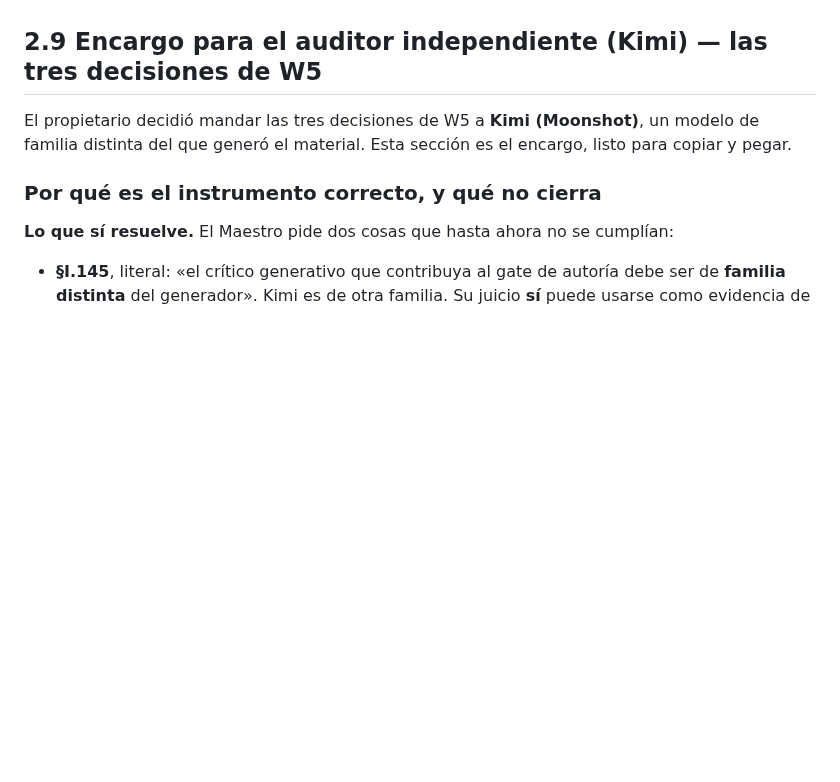
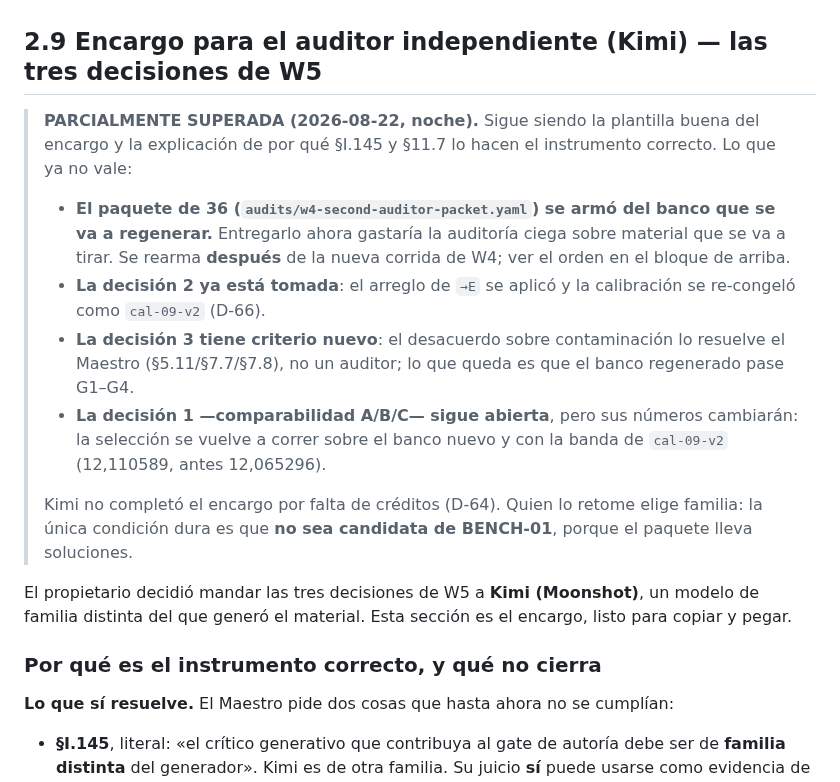
Before and after one commit to MEX-AmatsuMikaboshi/profe_ia, a Markdown page: docs/plan/HANDOFF.md, the part around one of its changes. GitHub-like rendering; blank space fills up the shorter version.

```diff
--- a/docs/plan/HANDOFF.md
+++ b/docs/plan/HANDOFF.md
@@ -842,6 +903,22 @@ mano vuelve a fallar. Las pruebas contra PostgreSQL **ya corren en local**; 131
 vez fuera de CI. El diagnóstico anterior era incorrecto y el correcto está en §3.0.c.
 
 ## 2.9 Encargo para el auditor independiente (Kimi) — las tres decisiones de W5
+
+> **PARCIALMENTE SUPERADA (2026-08-22, noche).** Sigue siendo la plantilla buena del encargo y la
+> explicación de por qué §I.145 y §11.7 lo hacen el instrumento correcto. Lo que ya no vale:
+>
+> - **El paquete de 36 (`audits/w4-second-auditor-packet.yaml`) se armó del banco que se va a
+>   regenerar.** Entregarlo ahora gastaría la auditoría ciega sobre material que se va a tirar. Se
+>   rearma **después** de la nueva corrida de W4; ver el orden en el bloque de arriba.
+> - **La decisión 2 ya está tomada**: el arreglo de `→E` se aplicó y la calibración se re-congeló como
+>   `cal-09-v2` (D-66).
+> - **La decisión 3 tiene criterio nuevo**: el desacuerdo sobre contaminación lo resuelve el Maestro
+>   (§5.11/§7.7/§7.8), no un auditor; lo que queda es que el banco regenerado pase G1–G4.
+> - **La decisión 1 —comparabilidad A/B/C— sigue abierta**, pero sus números cambiarán: la selección
+>   se vuelve a correr sobre el banco nuevo y con la banda de `cal-09-v2` (12,110589, antes 12,065296).
+>
+> Kimi no completó el encargo por falta de créditos (D-64). Quien lo retome elige familia: la única
+> condición dura es que **no sea candidata de BENCH-01**, porque el paquete lleva soluciones.
 
 El propietario decidió mandar las tres decisiones de W5 a **Kimi (Moonshot)**, un modelo de familia
 distinta del que generó el material. Esta sección es el encargo, listo para copiar y pegar.
```
Also changed, not shown: other parts of docs/plan/HANDOFF.md (+127 -66 lines), CLAUDE.md (+6 -3 lines).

→ YOUR INSTRUCTIONS
Look through the material and copy each line that has "decisión".

→ RESPONSE AREA
+> - **La decisión 2 ya está tomada**: el arreglo de `→E` se aplicó y la calibración se re-congeló como
+> - **La decisión 3 tiene criterio nuevo**: el desacuerdo sobre contaminación lo resuelve el Maestro
+> - **La decisión 1 —comparabilidad A/B/C— sigue abierta**, pero sus números cambiarán: la selección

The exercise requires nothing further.